On December 3, 2009 the U.S. Food & Drug Administration (FDA) issued a warning about the use of Valproate Sodium, Valporate Acid and Divalproex Sodium. These drugs have been linked to the increased risk of serious birth defects in newborns born to mothers that took them while pregnant / during pregnancy.
The FDA has provided the following recommendations to patients taking Valporate Sodium and related products:
- Using valproate during pregnancy increases the chance of having a baby with a birth defect. Neural tube defects, such as spina bifida, are the birth defects most often seen with valproate use in early pregnancy.These defects of the brain and spinal cord occur when the developing spinal canal does not close normally.
- For this reason, a woman of childbearing potential should generally not take valproate unless it is considered essential for her treatment. Women of childbearing potential are women who have passed puberty and have not passed through menopause and have not had their uterus or ovaries removed.

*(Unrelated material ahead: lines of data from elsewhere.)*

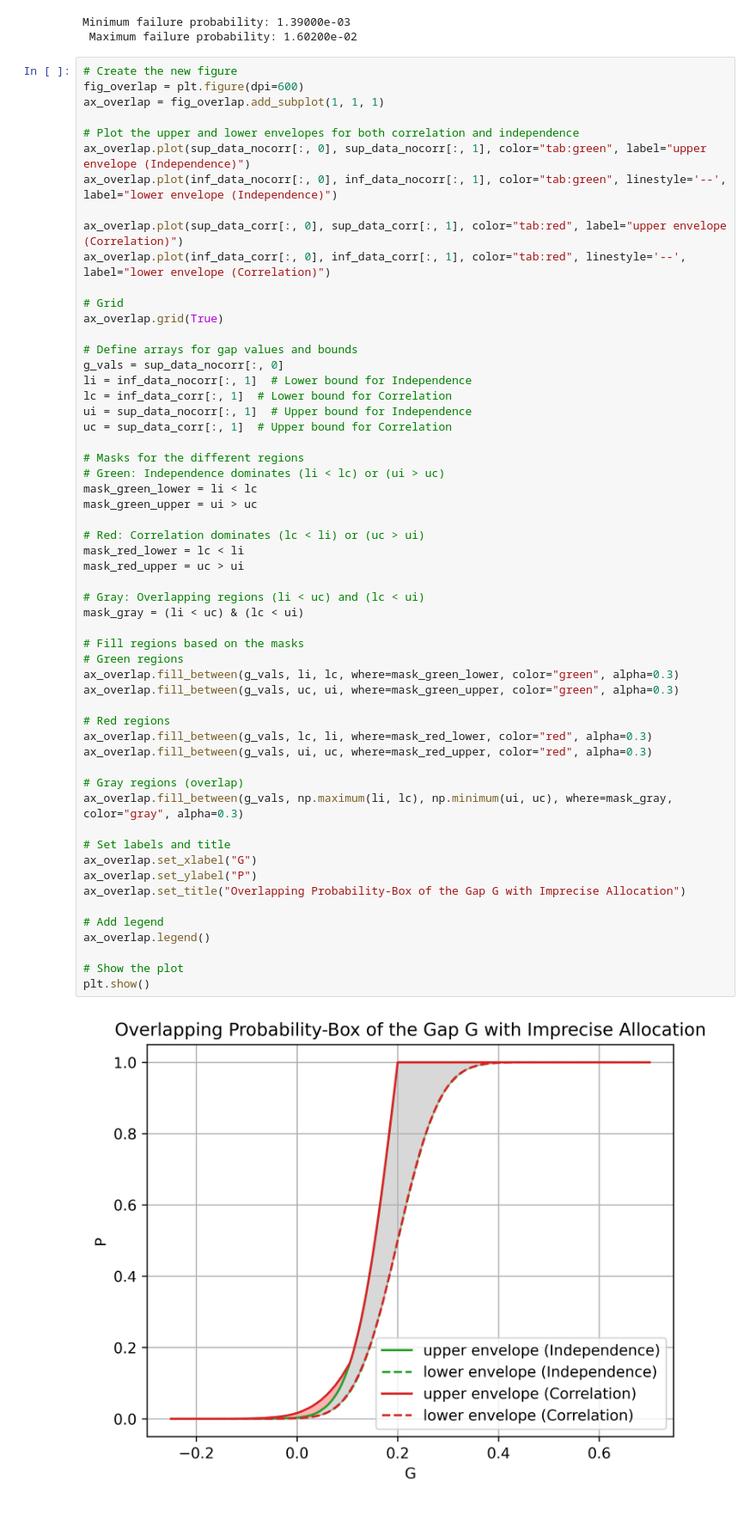
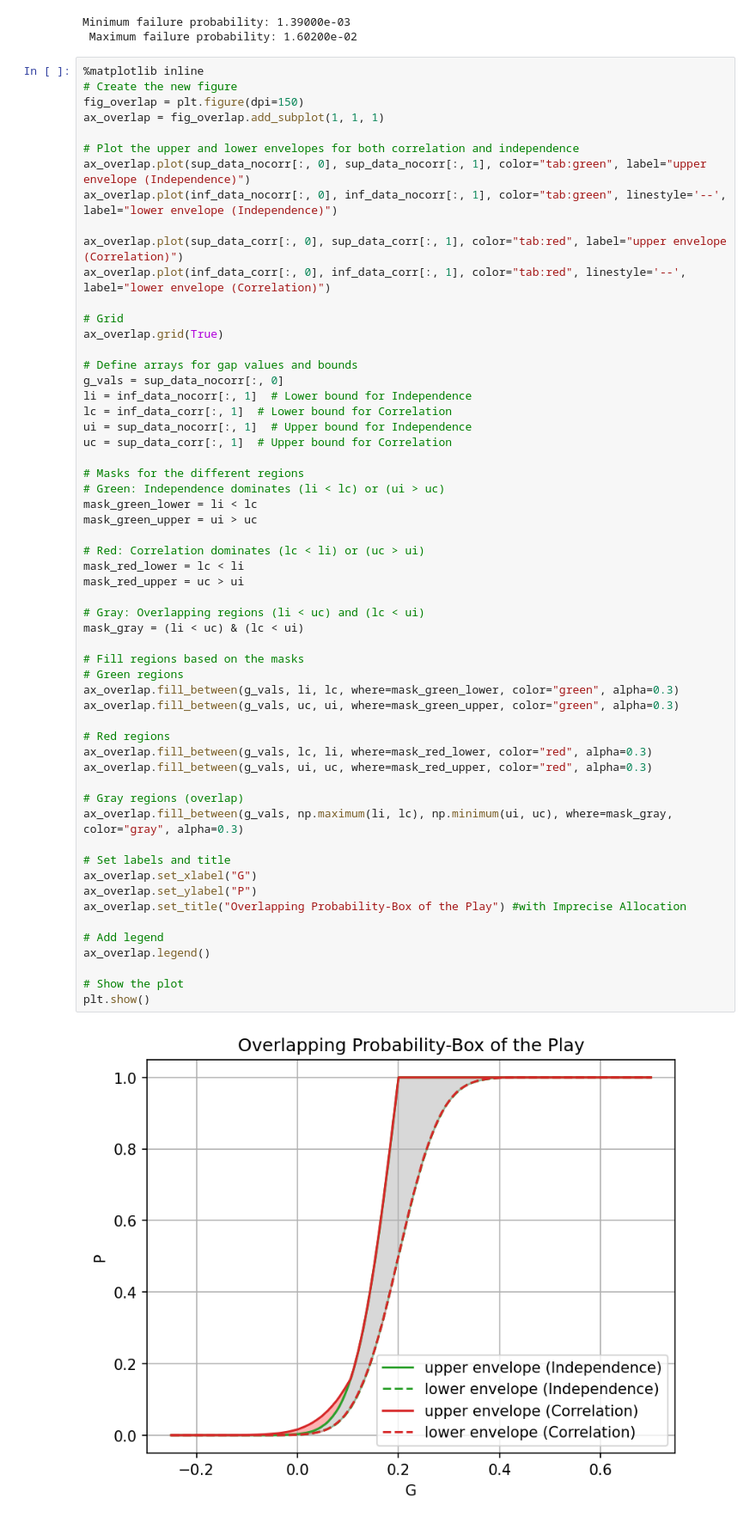
Before and after one commit to Kramer84/otaf, a Jupyter notebook: notebooks/AnalyticalModels/Analytical_2D_Reference_Assembly_4DOF_EX1.ipynb, the cells around one changed output. Shown: that part at 86% size. Cells and saved outputs as stored; diff of their text form.

```diff
--- a/notebooks/AnalyticalModels/Analytical_2D_Reference_Assembly_4DOF_EX1.ipynb
+++ b/notebooks/AnalyticalModels/Analytical_2D_Reference_Assembly_4DOF_EX1.ipynb
@@ -393,8 +393,9 @@ print(f"Minimum failure probability: {pf_min:.5e}\n Maximum failure probability:
 Minimum failure probability: 1.39000e-03
  Maximum failure probability: 1.60200e-02
 # %%
+%matplotlib inline
 # Create the new figure
-fig_overlap = plt.figure(dpi=600)
+fig_overlap = plt.figure(dpi=150)
 ax_overlap = fig_overlap.add_subplot(1, 1, 1)
 
 # Plot the upper and lower envelopes for both correlation and independence
@@ -421,32 +422,32 @@ mask_green_upper = ui > uc
 
 # Red: Correlation dominates (lc < li) or (uc > ui)
 mask_red_lower = lc < li
 mask_red_upper = uc > ui
 
 # Gray: Overlapping regions (li < uc) and (lc < ui)
 mask_gray = (li < uc) & (lc < ui)
 
 # Fill regions based on the masks
 # Green regions
 ax_overlap.fill_between(g_vals, li, lc, where=mask_green_lower, color="green", alpha=0.3)
 ax_overlap.fill_between(g_vals, uc, ui, where=mask_green_upper, color="green", alpha=0.3)
 
 # Red regions
 ax_overlap.fill_between(g_vals, lc, li, where=mask_red_lower, color="red", alpha=0.3)
 ax_overlap.fill_between(g_vals, ui, uc, where=mask_red_upper, color="red", alpha=0.3)
 
 # Gray regions (overlap)
 ax_overlap.fill_between(g_vals, np.maximum(li, lc), np.minimum(ui, uc), where=mask_gray, color="gray", alpha=0.3)
 
 # Set labels and title
 ax_overlap.set_xlabel("G")
 ax_overlap.set_ylabel("P")
-ax_overlap.set_title("Overlapping Probability-Box of the Gap G with Imprecise Allocation")
+ax_overlap.set_title("Overlapping Probability-Box of the Play") #with Imprecise Allocation
 
 # Add legend
 ax_overlap.legend()
 
 # Show the plot
 plt.show()
 # %% [output]
-[figure, old version]
+[figure, new version]
```
Also changed, not shown: parts of 1 cell of this notebook, 12 other files.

- Women of childbearing potential who do take valproate should use effective birth control (contraception) while taking valproate.
- Women who are planning a pregnancy or who become pregnant while taking valproate should contact their healthcare professionals immediately.They should talk to their healthcare professionals about the best way to treat their health conditions before and during pregnancy. Healthcare professionals may discuss other treatment options.
- Valproate should not be stopped without talking to a healthcare professional, even in pregnant women. Stopping valproate suddenly can cause serious problems. Not treating epilepsy or bipolar disorder can be harmful to women and their developing babies.
- Women who become pregnant while taking valproate or other antiepileptic drugs (AEDs) should consider enrolling in the North American Antiepileptic Drug (NAAED) Pregnancy Registry. Women can do this by calling the toll-free number 1-888-233-2334. This pregnancy registry gathers information about the safety of antiepileptic drugs during pregnancy.
- It is important to know that birth defects also occur in babies born to women who are not taking any medicines and who do not have other risk factors, but they occur less often (in about 3 out of every 100 babies).
- Taking folic acid supplements before getting pregnant and during early pregnancy has been shown to lower the chance of having a baby with a neural tube defect.
- Women should tell their healthcare professionals about all the medicines they take, including prescription and non-prescription medicines, vitamins, and herbal supplements, and should not start a new medicine without first talking with a healthcare professional.